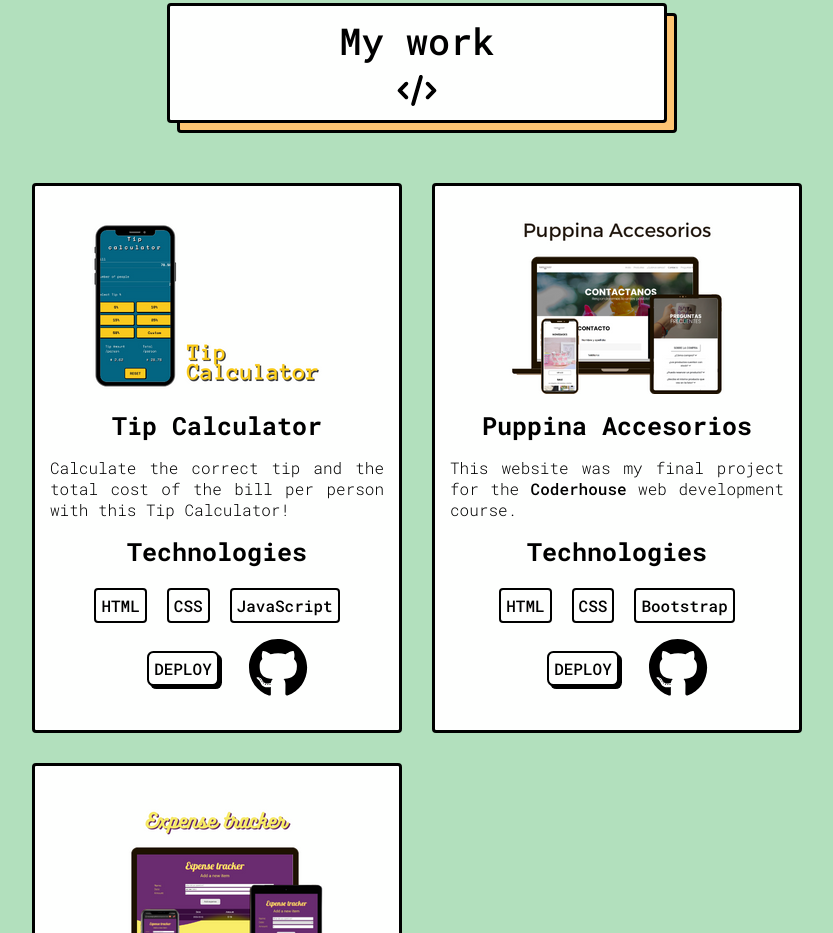
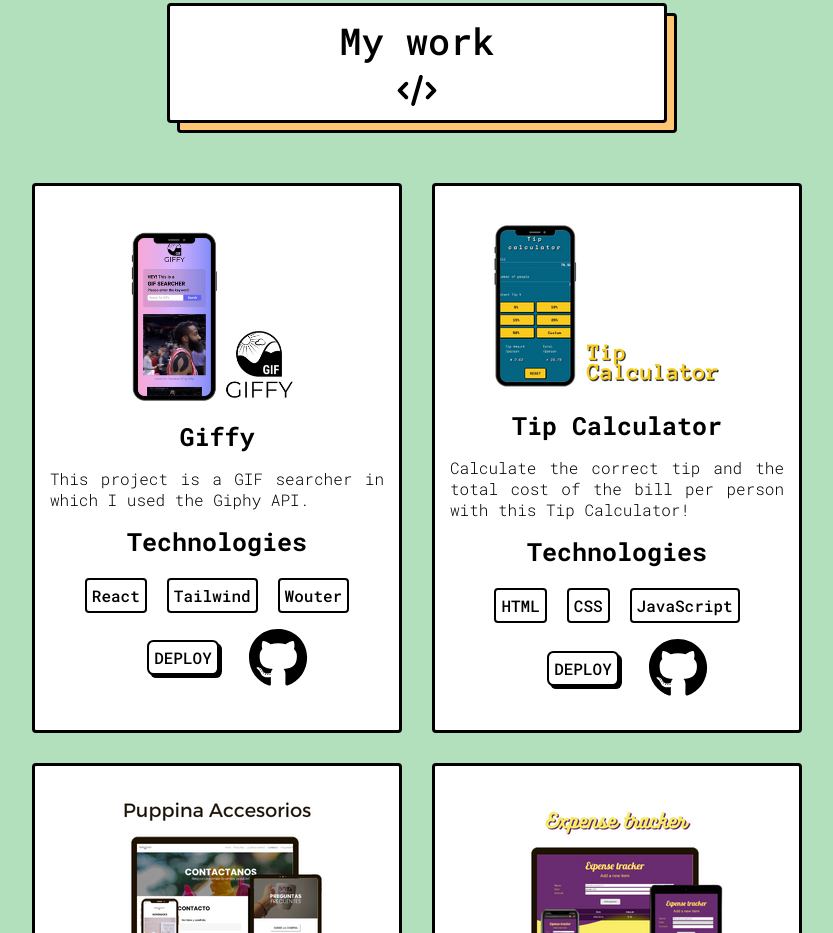
Before and after one commit to LocusNiger/Portfolio, a website: page index.html in a window 1280 px wide. Shown: the part 544-1477 px from the top of the page, without its empty margins (223-1056 px from the left). Drawn offline with nearby package versions, Linux system fonts and the light colour scheme.

Commit message:
New project

```diff
--- a/index.html
+++ b/index.html
@@ -57,6 +57,27 @@
       </div>
       <!-- Grid de tarjetas (proyectos) -->
       <div class="cards-container">
+        <!-------------------------------------------------------------->
+        <div class="card">
+          <img src="./img/project-4.png" alt="img proyecto" />
+          <h4 class="project-title">Giffy</h4>
+          <p class="project-description">This project is a GIF searcher in which I used the Giphy API.</p>
+          <div class="project-technologies">
+            <h4 class="project-technologies--title">Technologies</h4>
+            <div class="project-technologies--buttons">
+              <p class="project-technologies--button">React</p>
+              <p class="project-technologies--button">Tailwind</p>
+              <p class="project-technologies--button">Wouter</p>
+            </div>
+          </div>
+          <div class="project-buttons">
+            <button class="deploy-button">
+              <a href="https://giffy-locusniger.vercel.app/" target="blank">DEPLOY</a>
+            </button>
+            <a href="https://github.com/LocusNiger/giffy" target="blank"><i class="fa-brands fa-github"></i> </a>
+          </div>
+        </div>
+        <!-------------------------------------------------------------->
         <div class="card">
           <img src="./img/project-2.png" alt="img proyecto" />
           <h4 class="project-title">Tip Calculator</h4>
@@ -78,6 +99,7 @@
             <a href="https://github.com/LocusNiger/tip-calc" target="blank"><i class="fa-brands fa-github"></i> </a>
           </div>
         </div>
+        <!-------------------------------------------------------------->
         <div class="card">
           <img src="./img/project-3.png" alt="img proyecto" />
           <h4 class="project-title">Puppina Accesorios</h4>
@@ -103,6 +125,7 @@
             </a>
           </div>
         </div>
+        <!-------------------------------------------------------------->
         <div class="card">
           <img src="./img/project-1.png" alt="img proyecto" />
           <h4 class="project-title">Expense Tracker</h4>
@@ -124,6 +147,7 @@
             </a>
           </div>
         </div>
+        <!-------------------------------------------------------------->
       </div>
     </section>
 
```
Also changed, not shown: img/project-4.png (added).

Task to complete
In the data above, which lines include "brands"? Return those lines.

Solution
+            <a href="https://github.com/LocusNiger/giffy" target="blank"><i class="fa-brands fa-github"></i> </a>
             <a href="https://github.com/LocusNiger/tip-calc" target="blank"><i class="fa-brands fa-github"></i> </a>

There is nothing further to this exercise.